originally suggested by art historian Paula Harper, the installation was created by 21 students in the Feminist Art Program at CalArts under the direction and tutelage of their teachers, artists Judy Chicago and Miriam Shapiro, with contributions from three other artists. The two-month process of getting Womanhouse ready was neither easy nor smooth, and we did not expect ours to be any different. We were up to the task, willing to take on the challenges of collaboration in order to reap its benefits. Aiming to strengthen the links we were creating between Womanhouse and F*ck U! In the Most Loving Way, we sought to include as featured artists those who were part of the original Womanhouse exhibition. We were thrilled when original Womanhouse artists Faith Wilding, Nancy Youdelman, and Karen LeCocq accepted our invitations to participate in our show, as did filmmaker Johanna Demetrakas, who had made the documentary about Womanhouse, also titled Womanhouse (1974). Although we did invite Wilding to perform again her iconic Womanhouse performance Waiting, she had another idea. She proposed to perform welcome-waiting, a collaborative performance with San Francisco artist Việt Lê, with collected images by Michelle Dizon. The performance, welcome-waiting addresses a number of political issues that concerned Wilding during the time when Womanhouse was created, such as American colonialism and the Vietnam War. According to Wilding, Womanhouse did not explicitly exclude the larger issues of the day—some of the performances certainly alluded to them as did collages hidden in the kitchen drawers that showed anti-war protests, Angela Davis speeches, civil rights marches, etc. . . . Waiting was more a statement of the status quo of the gendered division of labor (women’s work) and a drama of a women’s (supposed) passive role in life as experienced in the modern white Western world. The collaborative welcome-waiting text looks at Waiting very differently—as a possible work of solidarity, of being with others, in like-minded expectation, coalitions and struggles. Thus, I think it has everything to do with the state of identity and gender politics today, as well as world-wide conditions of exclusion, emigration, imprisonment, gender discrimination and violence, racism, and sexism. I imagine welcome-waiting as an action of recognition, welcoming and making common cause with others. It is about a kind of self-care that sees the self as inextricably connected with other sentient beings and the world.

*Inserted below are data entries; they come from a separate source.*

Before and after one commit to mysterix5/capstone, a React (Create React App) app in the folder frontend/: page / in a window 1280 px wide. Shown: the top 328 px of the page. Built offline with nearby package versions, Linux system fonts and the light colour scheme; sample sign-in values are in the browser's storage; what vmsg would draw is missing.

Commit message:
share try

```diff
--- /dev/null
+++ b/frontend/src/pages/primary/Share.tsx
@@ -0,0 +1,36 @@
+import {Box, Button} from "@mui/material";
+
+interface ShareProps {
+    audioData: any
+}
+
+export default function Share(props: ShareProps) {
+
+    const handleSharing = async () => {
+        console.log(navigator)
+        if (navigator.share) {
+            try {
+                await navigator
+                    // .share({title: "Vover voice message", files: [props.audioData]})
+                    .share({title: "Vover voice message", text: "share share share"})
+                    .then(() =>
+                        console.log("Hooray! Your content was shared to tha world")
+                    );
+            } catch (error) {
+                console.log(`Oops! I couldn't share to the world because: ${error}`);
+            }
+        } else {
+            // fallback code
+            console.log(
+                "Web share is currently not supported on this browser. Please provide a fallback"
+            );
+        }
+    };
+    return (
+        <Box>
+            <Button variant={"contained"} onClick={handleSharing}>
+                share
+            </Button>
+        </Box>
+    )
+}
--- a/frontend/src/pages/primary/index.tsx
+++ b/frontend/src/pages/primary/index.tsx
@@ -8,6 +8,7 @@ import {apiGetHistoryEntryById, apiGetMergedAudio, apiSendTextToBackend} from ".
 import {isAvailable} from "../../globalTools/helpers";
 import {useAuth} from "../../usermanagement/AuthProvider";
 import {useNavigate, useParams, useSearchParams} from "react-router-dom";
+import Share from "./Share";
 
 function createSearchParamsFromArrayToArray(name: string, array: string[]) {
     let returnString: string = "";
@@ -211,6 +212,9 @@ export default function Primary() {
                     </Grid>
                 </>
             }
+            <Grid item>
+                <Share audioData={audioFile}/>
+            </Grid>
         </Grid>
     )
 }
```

Corny as this might sound it is what “loving” means to me. It is for this reason also that I think it could be meaningfully connected to “welcoming” in the sense of active invitation, engagement and connection (not just of “tolerance”). It is overwhelming to think of how many prisoners and refugees are “waiting” all over our country and the world. 3 Supplementing Wilding’s comments, Lê has eloquently detailed their collaborative process for welcome -waiting: As for how the collaboration evolved, artist-scholar Michelle Dizon asked me to write poem in response to a series of National Geographic images, in which she excised the original text, ………. ….. 29